An article this week in the Los Angeles Times reminded me that children's programs in our libraries help keep their skills sharp, especially during the summer when they are not in school. According to the article ("Keeping pupils' skills sharp," LAT Extra, July 7), a new study by the Rand Corporation has documented that children lose two to three months of reading and math skills while on break, and that the problem is particularly acute for lower-income children with limited access to travel, museums, libraries and other enriching experiences. Though people often think that this refers only to children in the lower grades, it in fact applies to some extent to all young students.
To help combat this problem, summer programs are sometimes held in schools and museums, often funded by grants from various foundations. Most public libraries have yearly summer programs for children, ranging in age from toddlers to teens.
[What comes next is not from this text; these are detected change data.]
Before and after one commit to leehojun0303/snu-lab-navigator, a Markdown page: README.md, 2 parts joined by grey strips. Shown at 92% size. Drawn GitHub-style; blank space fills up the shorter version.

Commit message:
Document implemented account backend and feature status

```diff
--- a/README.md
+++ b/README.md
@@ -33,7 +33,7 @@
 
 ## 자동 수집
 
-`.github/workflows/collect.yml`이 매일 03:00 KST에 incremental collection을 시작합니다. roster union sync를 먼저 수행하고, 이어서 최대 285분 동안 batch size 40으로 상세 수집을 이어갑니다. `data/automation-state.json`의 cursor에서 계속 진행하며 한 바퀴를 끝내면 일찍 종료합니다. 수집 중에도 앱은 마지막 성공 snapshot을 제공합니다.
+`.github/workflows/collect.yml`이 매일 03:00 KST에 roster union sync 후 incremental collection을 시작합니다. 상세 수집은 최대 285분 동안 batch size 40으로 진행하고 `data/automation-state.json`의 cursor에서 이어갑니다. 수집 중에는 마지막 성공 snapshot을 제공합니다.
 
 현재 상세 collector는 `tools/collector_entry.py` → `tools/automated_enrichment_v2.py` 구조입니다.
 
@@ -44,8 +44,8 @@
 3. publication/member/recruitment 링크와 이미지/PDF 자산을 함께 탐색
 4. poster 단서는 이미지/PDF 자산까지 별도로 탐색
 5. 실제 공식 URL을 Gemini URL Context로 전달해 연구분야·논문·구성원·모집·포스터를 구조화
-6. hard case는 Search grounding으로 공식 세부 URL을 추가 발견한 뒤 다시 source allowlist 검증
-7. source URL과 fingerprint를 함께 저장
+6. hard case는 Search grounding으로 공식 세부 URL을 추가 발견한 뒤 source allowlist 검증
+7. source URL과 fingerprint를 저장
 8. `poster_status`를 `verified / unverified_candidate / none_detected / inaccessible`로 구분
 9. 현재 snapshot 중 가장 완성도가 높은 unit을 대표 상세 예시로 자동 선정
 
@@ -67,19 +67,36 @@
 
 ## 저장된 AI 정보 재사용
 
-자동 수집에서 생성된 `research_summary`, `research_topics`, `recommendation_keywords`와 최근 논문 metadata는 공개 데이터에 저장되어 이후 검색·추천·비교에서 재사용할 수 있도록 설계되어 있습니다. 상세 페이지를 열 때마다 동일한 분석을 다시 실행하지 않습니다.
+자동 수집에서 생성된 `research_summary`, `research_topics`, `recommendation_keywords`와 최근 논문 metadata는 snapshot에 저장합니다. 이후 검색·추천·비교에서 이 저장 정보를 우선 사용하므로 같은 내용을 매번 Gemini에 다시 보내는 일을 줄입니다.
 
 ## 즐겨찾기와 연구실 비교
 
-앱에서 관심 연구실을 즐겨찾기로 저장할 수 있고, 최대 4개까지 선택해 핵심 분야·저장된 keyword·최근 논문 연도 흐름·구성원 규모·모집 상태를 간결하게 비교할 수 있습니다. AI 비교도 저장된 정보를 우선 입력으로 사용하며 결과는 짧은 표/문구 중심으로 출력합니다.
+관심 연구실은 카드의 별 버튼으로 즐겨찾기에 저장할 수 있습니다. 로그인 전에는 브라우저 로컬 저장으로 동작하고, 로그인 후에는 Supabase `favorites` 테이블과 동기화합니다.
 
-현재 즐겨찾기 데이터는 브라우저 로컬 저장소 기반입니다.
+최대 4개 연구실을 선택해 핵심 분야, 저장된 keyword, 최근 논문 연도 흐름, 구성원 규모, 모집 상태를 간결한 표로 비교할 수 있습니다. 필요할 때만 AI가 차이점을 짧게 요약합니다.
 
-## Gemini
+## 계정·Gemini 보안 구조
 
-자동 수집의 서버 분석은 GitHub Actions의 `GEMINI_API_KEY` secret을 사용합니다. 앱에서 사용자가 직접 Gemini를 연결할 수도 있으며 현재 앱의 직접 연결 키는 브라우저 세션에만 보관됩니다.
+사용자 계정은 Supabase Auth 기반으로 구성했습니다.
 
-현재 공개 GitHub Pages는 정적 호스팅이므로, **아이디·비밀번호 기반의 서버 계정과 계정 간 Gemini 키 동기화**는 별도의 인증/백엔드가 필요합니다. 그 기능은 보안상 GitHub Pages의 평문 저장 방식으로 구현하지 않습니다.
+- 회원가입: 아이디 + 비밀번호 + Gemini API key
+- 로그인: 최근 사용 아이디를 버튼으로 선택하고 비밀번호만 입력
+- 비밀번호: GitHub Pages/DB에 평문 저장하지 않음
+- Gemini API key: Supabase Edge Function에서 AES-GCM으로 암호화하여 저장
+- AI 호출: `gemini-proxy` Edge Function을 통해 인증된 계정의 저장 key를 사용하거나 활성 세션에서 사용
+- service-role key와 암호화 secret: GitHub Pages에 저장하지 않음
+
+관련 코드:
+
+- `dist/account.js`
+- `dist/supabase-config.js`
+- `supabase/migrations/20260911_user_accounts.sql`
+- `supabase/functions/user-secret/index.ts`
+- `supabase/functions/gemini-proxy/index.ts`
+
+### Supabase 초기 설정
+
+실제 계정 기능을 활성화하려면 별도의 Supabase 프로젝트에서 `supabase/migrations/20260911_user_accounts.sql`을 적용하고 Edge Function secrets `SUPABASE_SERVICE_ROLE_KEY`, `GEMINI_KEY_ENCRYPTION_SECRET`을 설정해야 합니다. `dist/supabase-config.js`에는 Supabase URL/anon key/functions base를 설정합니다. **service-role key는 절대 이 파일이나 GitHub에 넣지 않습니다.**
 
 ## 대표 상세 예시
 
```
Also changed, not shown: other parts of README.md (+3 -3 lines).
Costa Mesa's two full-service libraries have regularly had outstanding children's programs, funded by the Friends of the Costa Mesa Libraries.